Post Tagged with: "apple"

Information security by Ervins Strauhmanis (CC BY 2.0) https://flic.kr/p/umPu7S

Why the FBI’s Apple iPhone Demands Are Rotten to the Core

The U.S. government’s attempt to invoke a centuries-old law to obtain a court order to require Apple to create a program that would allow it to break the security safeguards on the iPhone used by a San Bernardino terrorist has sparked an enormous outcry from the technology, privacy, and security communities.

For U.S. officials, a terrorism related rationale for creating encryption backdoors or weakening user security represents the most compelling scenario for mandated assistance. Yet even in those circumstances, companies, courts, and legislatures should resist the urge to remove one of the last bastions of user security and privacy protection.
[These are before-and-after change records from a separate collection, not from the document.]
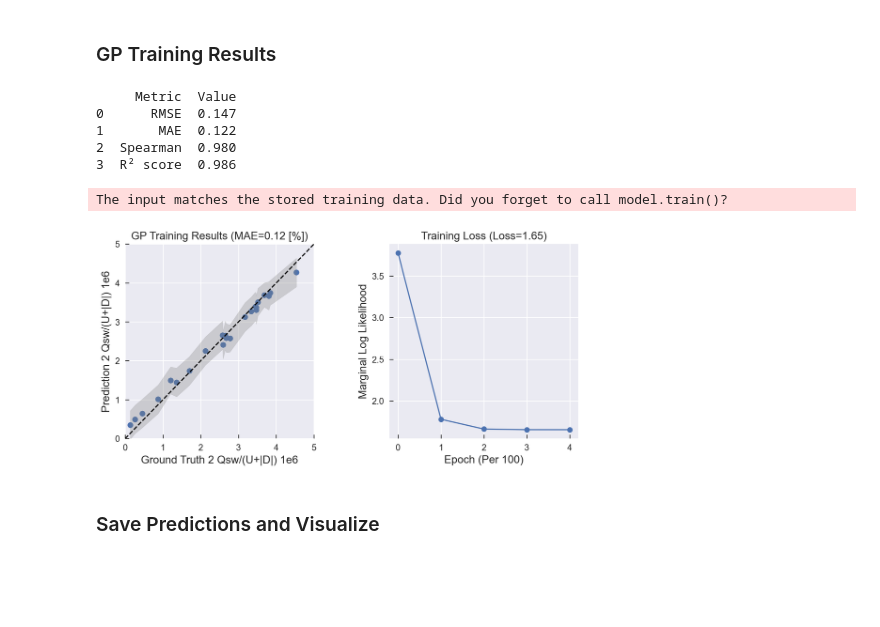
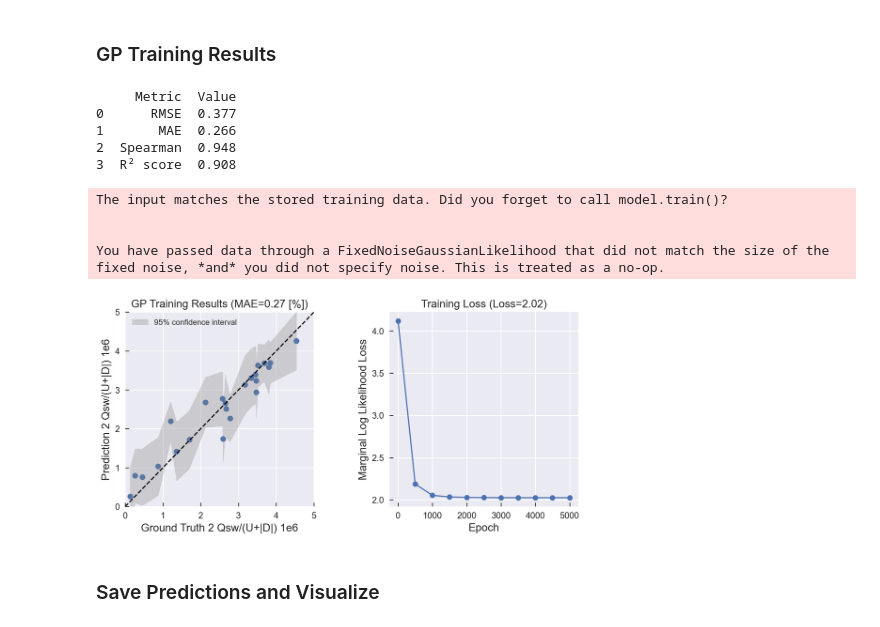
Before and after one commit to vtjong/Bayesian-Optimization-Ferroelectrics, a Jupyter notebook: src/ferro-gp guineapig.ipynb, the cells around one changed output. Saved outputs shown, nothing was run; the diff lists cells and outputs as text; code cells hidden in the pictures; blank space fills up the shorter version.

Commit message:
voltage gp finalized, plotting emu

```diff
--- a/src/ferro-gp guineapig.ipynb
+++ b/src/ferro-gp guineapig.ipynb
@@ -134,6 +133,6 @@ def grid_maker(train_x, num_points=30):
 # %%
 # create grid based on parameter space for search
-grid_bounds, num_params, test_grid, test_x = grid_maker(train_x)
+grid_bounds, num_params, test_grid, test_arr = grid_maker(x_dat)
 # %% [markdown]
 ### Noise Calculations
 # %% [markdown]
@@ -169,8 +168,8 @@ Name: 10umx10um, dtype: float64
 # configuration parameters for training
 class Config():
     def __init__(self):
-        self.epochs = 2500
-        self.kernel = "matern"
+        self.epochs = 5000
+        self.kernel = "rbf"
         self.lr = 0.005
         self.lscale_1 = 0.114
         self.lscale_2 = 0.0488
@@ -192,14 +191,13 @@ def kernel_func(config_kernel, num_params, lscale):
             gpytorch.kernels.RBFKernel(ard_num_dims=num_params))
     elif config_kernel == "matern":
         return gpytorch.kernels.ScaleKernel(gpytorch.kernels.MaternKernel(ard_num_dims=num_params,
-        lengthscale = torch.tensor(lscale), nu=0.5))
+        lengthscale = torch.tensor(lscale), nu=2.5))
 
 def make_model(train_x, train_y, num_params, config):
     """
     [make_model(train_x, train_y, num_params, config)] returns likelihood and
     model with lengthscale, noise, kernel function specified by sweeps.
     """
-
     if config.dim == 2:
         lscale = [config.lscale_1, config.lscale_2]
     elif config.dim == 4:
@@ -319,7 +318,7 @@ def get_err(train_y, y_preds_mean):
     r2 = r2_score(train_y, y_preds_mean)
     return [round_three(i) for i in [rmse, mae, spearman, r2]]
 
-def plot_err(axes, train_y, y_preds_mean, y_uncer, err_vals, fs):
+def plot_err(axes, train_y, y_preds_mean, y_uncer, err_vals, train_or_test, fs):
     # training versus actuals plot: make plot, set title and axes values
     ax = axes[0]
     ax.scatter(train_y, y_preds_mean)
@@ -329,22 +328,25 @@ def plot_err(axes, train_y, y_preds_mean, y_uncer, err_vals, fs):
     ax.set_ylim(low_lim, upp_lim)
 
     # sort train_y to enable fill_between to exhibit correct functionality
+    # plot 95% confidence interval
     sorted_train_y, sorted_indices_y = np.sort(train_y), np.argsort(train_y)
-    low_bound = (y_preds_mean-y_uncer)[sorted_indices_y]
-    upp_bound = (y_preds_mean+y_uncer)[sorted_indices_y]
-    ax.fill_between(sorted_train_y, low_bound, upp_bound, color = "grey", alpha = 0.3)
+    low_bound = (y_preds_mean-2*y_uncer)[sorted_indices_y]
+    upp_bound = (y_preds_mean+2*y_uncer)[sorted_indices_y]
+    ax.fill_between(sorted_train_y, low_bound, upp_bound, color = "grey", alpha = 0.3, label="95% confidence interval")
     ax.set_xlabel('Ground Truth 2 Qsw/(U+|D|) 1e6', fontsize = fs)
     ax.set_ylabel('Prediction 2 Qsw/(U+|D|) 1e6', fontsize = fs)
-    ax.set_title('GP Training Results' + " (MAE=%.2f" % err_vals[1]+' [%])', fontsize = fs)
+    title_type = "Training" if train_or_test == "train" else "Test"
+    ax.set_title('GP ' + title_type + ' Results' + " (MAE=%.2f" % err_vals[1]+' [%])', fontsize = fs)
+    ax.legend()
 
 def plot_training_loss(axes, loss_lst, fs):
     ax = axes[1]
-    ax.plot(loss_lst, 'o-')
-    ax.set_xlabel('Epoch (Per 100)', fontsize = fs)
-    ax.set_ylabel('Marginal Log Likelihood', fontsize = fs)
+    ax.plot(np.arange(len(loss_lst))*500,loss_lst, 'o-')
+    ax.set_xlabel('Epoch', fontsize = fs)
+    ax.set_ylabel('Marginal Log Likelihood Loss', fontsize = fs)
     ax.set_title('Training Loss' + " (Loss=%.2f" % loss_lst[-1] + ')', fontsize = fs)
 
-def plot_gp_res(train_y, y_preds_mean, loss_lst, y_uncer):
+def plot_gp_res(train_y, y_preds_mean, loss_lst, y_uncer, train_or_test="train"):
     prettyplot()
     fig, axes = plt.subplots(1, 3, figsize=(5.5*3, 4.5))
     fs = 14
@@ -355,8 +357,8 @@ def plot_gp_res(train_y, y_preds_mean, loss_lst, y_uncer):
     df = pd.DataFrame(data)
     print(df)
 
-    # plot error, training loss
-    plot_err(axes, train_y, y_preds_mean, y_uncer, err_vals, fs)
+    # plot error, training/testing loss
+    plot_err(axes, train_y, y_preds_mean, y_uncer, err_vals, train_or_test, fs)
     if loss_lst: plot_training_loss(axes, loss_lst, fs)
     else: axes[1].axis("off")
     axes[2].axis("off")
@@ -368,19 +370,29 @@ def plot_gp_res(train_y, y_preds_mean, loss_lst, y_uncer):
     plt.show()
 # %%
 round_three = lambda val: np.round(val, 3)
+model.eval(), likelihood.eval()
 y_preds = likelihood(model(train_x))
 f_var = model(train_x).variance
 
+model.eval(), likelihood.eval()
+y_preds_test = likelihood(model(test_x))
+f_var_test = model(test_x).variance
+
 with torch.no_grad(): y_preds_mean, f_var = y_preds.mean.numpy(), np.sqrt(f_var).numpy()
+with torch.no_grad(): y_preds_test_mean, f_var_test = y_preds_test.mean.numpy(), np.sqrt(f_var_test).numpy()
 plot_gp_res(train_y, y_preds_mean, loss_lst, f_var)
+# plot_gp_res(test_y, y_preds_test_mean, None, f_var_test, train_or_test= "test")
 # %% [output]
      Metric  Value
-0      RMSE  0.147
-1       MAE  0.122
-2  Spearman  0.980
-3  R² score  0.986
+0      RMSE  0.377
+1       MAE  0.266
+2  Spearman  0.948
+3  R² score  0.908
 The input matches the stored training data. Did you forget to call model.train()?
+
+
+You have passed data through a FixedNoiseGaussianLikelihood that did not match the size of the fixed noise, *and* you did not specify noise. This is treated as a no-op.
-[figure, old version]
+[figure, new version]
 # %%
 # acquisition function for prediction/exploration
 def get_bounds(n): return [n for i in range(config.dim)]
```
Also changed, not shown: parts of 21 cells of this notebook, 3 other files.
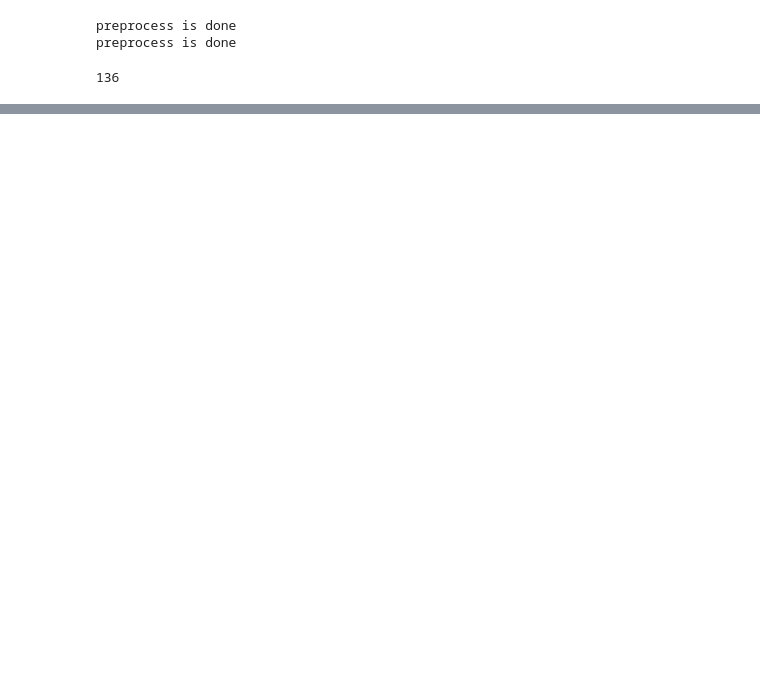
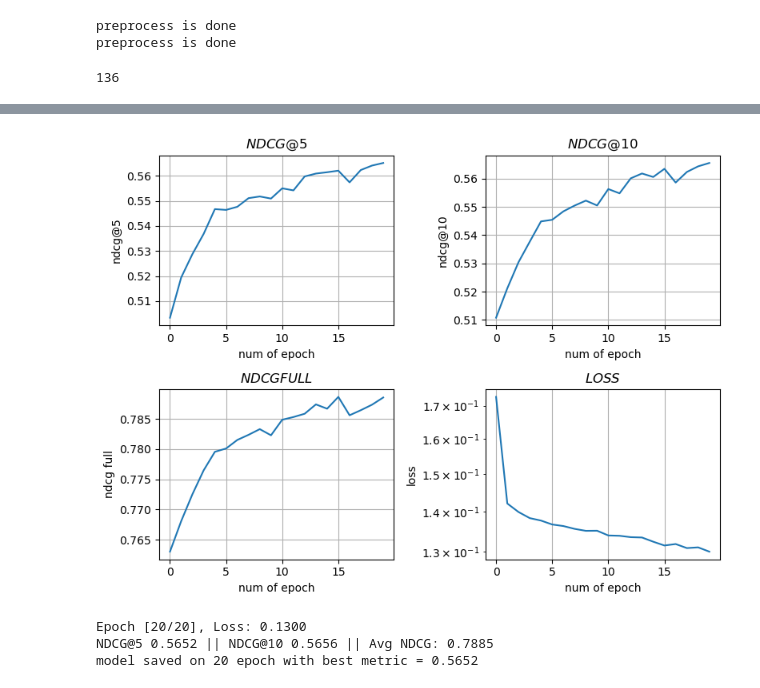
Before and after one commit to Sapr7/Learning-To-Rank, a Jupyter notebook: Transformer/Training and evaluation.ipynb, the cells around one changed output, grey strips where cells are left out. Drawn from its saved outputs; the diff is of its cells as text; code cells hidden in the pictures; blank space fills up the shorter version.

```diff
--- a/Transformer/Training and evaluation.ipynb
+++ b/Transformer/Training and evaluation.ipynb
@@ -132,0 +106,11 @@ with open(r'/home/aletovv/Learning-To-Rank/Transformer/check_vozmozhno.pkl', 'rb
+# %%
+path_to_save = 'example.pkl'
+n_times = 1
+num_epochs = 20
+
+losses, metrics = get_experiment_n_times(n_times=n_times,path_to_save=path_to_save, num_epochs=num_epochs, loss_fn=Cross_Entropy_point())
+# %% [output]
+[figure, added]
+Epoch [20/20], Loss: 0.1300
+NDCG@5 0.5652 || NDCG@10 0.5656 || Avg NDCG: 0.7885
+model saved on 20 epoch with best metric = 0.5652
```
Also changed, not shown: parts of 8 cells of this notebook, 3 other files.
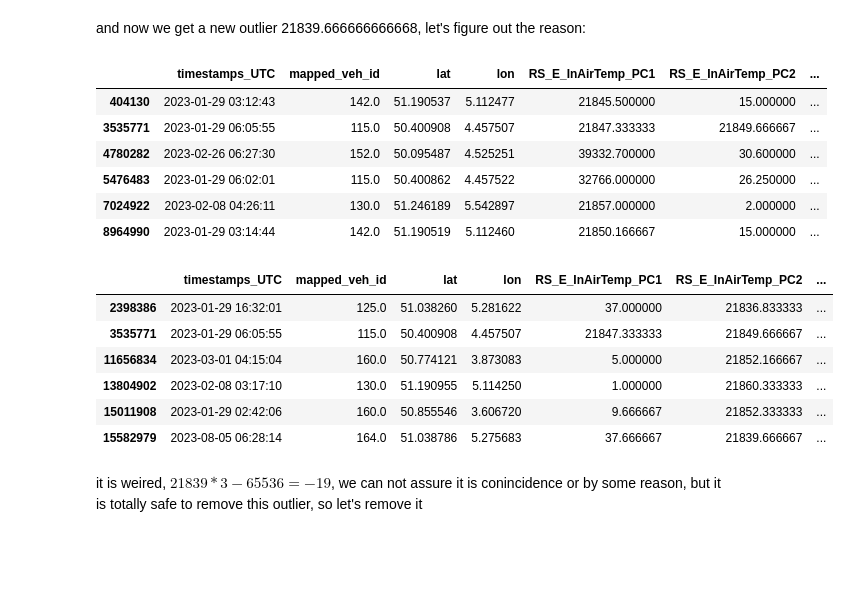
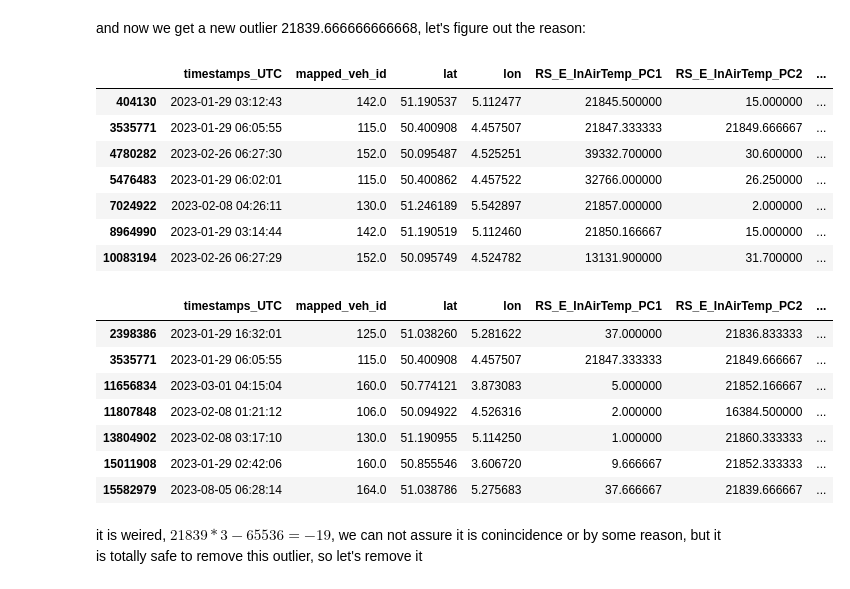
Before and after one commit to yutao-data/Data_Mining_SNCB, a Jupyter notebook: notebooks/sncb-eda-data-clean.ipynb, the cells around one changed output. Cells and saved outputs as stored; diff of their text form; code cells hidden in the pictures; blank space fills up the shorter version.

```diff
--- a/notebooks/sncb-eda-data-clean.ipynb
+++ b/notebooks/sncb-eda-data-clean.ipynb
@@ -312,22 +312,24 @@ max_value_pc1_updated, max_value_pc2_updated
 # %% [markdown]
 and now we get a new outlier 21839.666666666668, let's figure out the reason:
 # %%
-data.loc[data['RS_E_InAirTemp_PC1'] > 20000]
+data.loc[data['RS_E_InAirTemp_PC1'] > 1000]
 # %% [output]
 |  | timestamps_UTC | mapped_veh_id | lat | lon | RS_E_InAirTemp_PC1 | RS_E_InAirTemp_PC2 | ... |
 | 404130 | 2023-01-29 03:12:43 | 142.0 | 51.190537 | 5.112477 | 21845.500000 | 15.000000 | ... |
 | 3535771 | 2023-01-29 06:05:55 | 115.0 | 50.400908 | 4.457507 | 21847.333333 | 21849.666667 | ... |
 | 4780282 | 2023-02-26 06:27:30 | 152.0 | 50.095487 | 4.525251 | 39332.700000 | 30.600000 | ... |
 | 5476483 | 2023-01-29 06:02:01 | 115.0 | 50.400862 | 4.457522 | 32766.000000 | 26.250000 | ... |
 | 7024922 | 2023-02-08 04:26:11 | 130.0 | 51.246189 | 5.542897 | 21857.000000 | 2.000000 | ... |
 | 8964990 | 2023-01-29 03:14:44 | 142.0 | 51.190519 | 5.112460 | 21850.166667 | 15.000000 | ... |
+| 10083194 | 2023-02-26 06:27:29 | 152.0 | 50.095749 | 4.524782 | 13131.900000 | 31.700000 | ... |
 # %%
-data.loc[data['RS_E_InAirTemp_PC2'] > 20000]
+data.loc[data['RS_E_InAirTemp_PC2'] > 1000]
 # %% [output]
 |  | timestamps_UTC | mapped_veh_id | lat | lon | RS_E_InAirTemp_PC1 | RS_E_InAirTemp_PC2 | ... |
 | 2398386 | 2023-01-29 16:32:01 | 125.0 | 51.038260 | 5.281622 | 37.000000 | 21836.833333 | ... |
 | 3535771 | 2023-01-29 06:05:55 | 115.0 | 50.400908 | 4.457507 | 21847.333333 | 21849.666667 | ... |
 | 11656834 | 2023-03-01 04:15:04 | 160.0 | 50.774121 | 3.873083 | 5.000000 | 21852.166667 | ... |
+| 11807848 | 2023-02-08 01:21:12 | 106.0 | 50.094922 | 4.526316 | 2.000000 | 16384.500000 | ... |
 | 13804902 | 2023-02-08 03:17:10 | 130.0 | 51.190955 | 5.114250 | 1.000000 | 21860.333333 | ... |
 | 15011908 | 2023-01-29 02:42:06 | 160.0 | 50.855546 | 3.606720 | 9.666667 | 21852.333333 | ... |
 | 15582979 | 2023-08-05 06:28:14 | 164.0 | 51.038786 | 5.275683 | 37.666667 | 21839.666667 | ... |
```
Also changed, not shown: parts of 14 cells of this notebook.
My weekly technology law column (Toronto Star version, homepage version) argues that this case is about far more than granting U.S. law enforcement access to whatever information remains on a single password-protected iPhone. Investigators already have a near-complete electronic record: all emails and information stored on cloud-based computers, most content on the phone from a cloud back-up completed weeks earlier, telephone records, social media activity, and data that reveals with whom the terrorist interacted. Moreover, given the availability of all of that information, it seems likely that much of the remaining bits of evidence on the phone can be gathered from companies or individuals at the other end of the conversation.

Read more ›

March 1, 2016 4 comments Columns
See you in 2021 by Amerhadi Azmi (CC BY-NC-ND 2.0) https://flic.kr/p/8kfRXD

The Trouble With the TPP, Day 32: Illusory Safeguards Against Encryption Backdoors

The news that the U.S. government has obtained a court order requiring Apple to assist law enforcement to break the encryption on an iPhone owned by one of the San Bernadino terrorists has sparked widespread concern. There is some debate over the scope of the judicial order – Techdirt points out that the order does not require Apple to break its encryption but rather allow the government to “brute force” the password without deleting the data – but it is clear that the goal is to limit the effectiveness of the encryption protections found on the popular device. Apple has issued a public letter stating its view that this is a dangerous precedent that could be repeated over and over again. Indeed, if a U.S. court can issue such an order, there is seemingly nothing to stop other governments from doing the same.

What does this have to do with the TPP?

The U.S. has suggested that the TPP would address these issues, claiming that the agreement:

Read more ›

February 17, 2016 10 comments News

Apple Canada Was Only Tech Company to Respond to Privacy Commish Request on Disclosure Practices

Last week’s revelations on the massive number of requests for subscriber information focused specifically on the responses from major Canadian telecom and Internet providers. The Privacy Commissioner of Canada wrote to the 12 largest providers, who responded with a single document that aggregated the responses of 11 of the companies (though some declined to provide information to questions such as how many user accounts were disclosed).

The Access to Information Act requested documents that contained the telco response also revealed that the Privacy Commissioner sent a similar letter to the leading Internet and technology companies. The list of recipients included Apple, Google, Facebook, Microsoft, Twitter, and eBay. While some of the companies now offer transparency reports that feature data on disclosure requests (and compliance with those requests), few did in 2011. On Friday, I received a supplemental document to my access to information request that contains the full response from Apple Canada.

Read more ›

May 5, 2014 4 comments News

SOCAN Seeks Millions from YouTube, Facebook, Netflix, Apple & Sony in Interim Online Music Tariff

SOCAN has filed an application with the Copyright Board of Canada for interim tariff to cover royalties for the communication to the public by telecommunication of musical works in connection with movie/tv streaming and user generated content sites. The obvious targets of the interim tariff are some of the biggest […]

Read more ›

June 15, 2011 43 comments News

Apple and Sony Privacy Woes Point to Legal Holes

Appeared in the Toronto Star on May 1, 2011 as Apple, Sony security slips show flaws in our laws Privacy officials have long warned about unseen consumer privacy risks, yet the issue has rarely generated significant political attention in Canada with potential reforms languishing for years without action. Recent high […]

Read more ›

May 5, 2011 Comments are Disabled Columns Archive